Show each line of the records in which the word "production" occurs.
═════ Excerpted data
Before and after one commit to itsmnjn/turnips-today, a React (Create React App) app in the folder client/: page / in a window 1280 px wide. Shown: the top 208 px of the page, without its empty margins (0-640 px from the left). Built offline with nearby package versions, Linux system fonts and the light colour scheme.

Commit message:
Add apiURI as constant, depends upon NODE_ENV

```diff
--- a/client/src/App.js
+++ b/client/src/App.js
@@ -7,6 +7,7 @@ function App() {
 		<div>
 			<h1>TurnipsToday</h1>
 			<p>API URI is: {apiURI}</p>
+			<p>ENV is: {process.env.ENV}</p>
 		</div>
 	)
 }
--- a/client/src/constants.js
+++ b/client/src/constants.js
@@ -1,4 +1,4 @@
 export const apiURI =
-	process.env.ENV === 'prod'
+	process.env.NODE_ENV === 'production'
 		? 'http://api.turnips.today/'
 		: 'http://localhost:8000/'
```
══════════
═════ Excerpted data
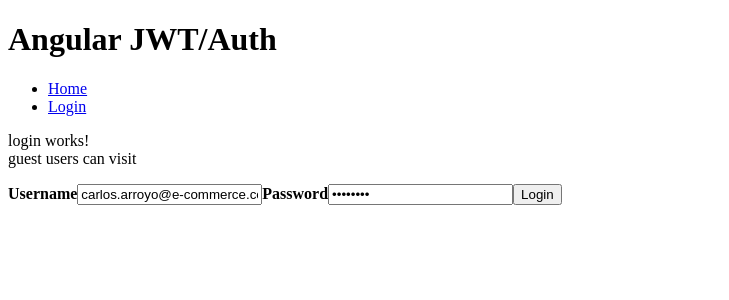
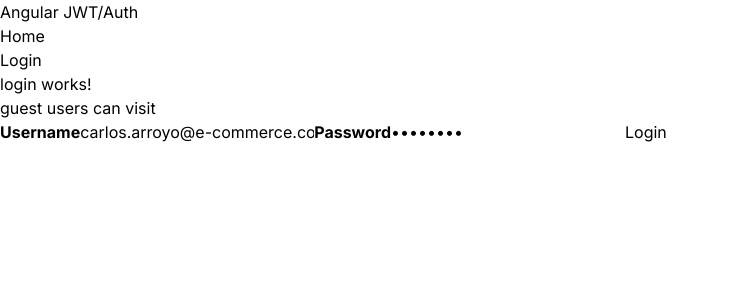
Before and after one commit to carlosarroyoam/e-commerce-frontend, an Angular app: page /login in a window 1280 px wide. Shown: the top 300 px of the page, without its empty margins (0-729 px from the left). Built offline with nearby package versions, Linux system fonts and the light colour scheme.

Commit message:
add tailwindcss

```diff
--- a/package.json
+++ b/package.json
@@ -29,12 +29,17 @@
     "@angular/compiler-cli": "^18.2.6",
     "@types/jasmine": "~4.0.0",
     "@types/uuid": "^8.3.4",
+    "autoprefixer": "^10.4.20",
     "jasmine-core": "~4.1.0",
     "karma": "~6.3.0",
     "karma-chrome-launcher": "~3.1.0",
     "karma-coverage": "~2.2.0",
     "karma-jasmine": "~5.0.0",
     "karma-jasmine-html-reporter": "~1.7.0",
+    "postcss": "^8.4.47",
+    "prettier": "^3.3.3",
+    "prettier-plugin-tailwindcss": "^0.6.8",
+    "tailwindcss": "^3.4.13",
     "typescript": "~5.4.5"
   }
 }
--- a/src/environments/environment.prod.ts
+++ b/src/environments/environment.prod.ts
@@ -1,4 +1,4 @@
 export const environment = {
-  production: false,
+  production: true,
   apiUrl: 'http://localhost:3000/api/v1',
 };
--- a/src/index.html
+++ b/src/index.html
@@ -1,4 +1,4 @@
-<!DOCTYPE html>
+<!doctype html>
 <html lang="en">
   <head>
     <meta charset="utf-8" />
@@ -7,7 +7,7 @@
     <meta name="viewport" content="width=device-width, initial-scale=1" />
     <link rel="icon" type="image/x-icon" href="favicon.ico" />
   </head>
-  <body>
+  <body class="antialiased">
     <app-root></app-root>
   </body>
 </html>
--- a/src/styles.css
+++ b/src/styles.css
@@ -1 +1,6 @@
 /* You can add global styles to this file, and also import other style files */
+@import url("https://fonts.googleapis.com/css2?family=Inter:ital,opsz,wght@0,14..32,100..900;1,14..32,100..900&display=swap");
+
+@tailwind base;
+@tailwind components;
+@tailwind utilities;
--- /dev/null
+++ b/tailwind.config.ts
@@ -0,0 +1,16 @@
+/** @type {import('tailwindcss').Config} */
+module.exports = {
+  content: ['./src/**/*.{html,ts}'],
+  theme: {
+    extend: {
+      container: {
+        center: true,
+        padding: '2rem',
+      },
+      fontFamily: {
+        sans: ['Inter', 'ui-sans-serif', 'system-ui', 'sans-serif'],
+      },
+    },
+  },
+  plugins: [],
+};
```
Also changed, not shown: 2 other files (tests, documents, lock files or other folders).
══════════
— Output for this exercise —
+	process.env.NODE_ENV === 'production'
-  production: false,
+  production: true,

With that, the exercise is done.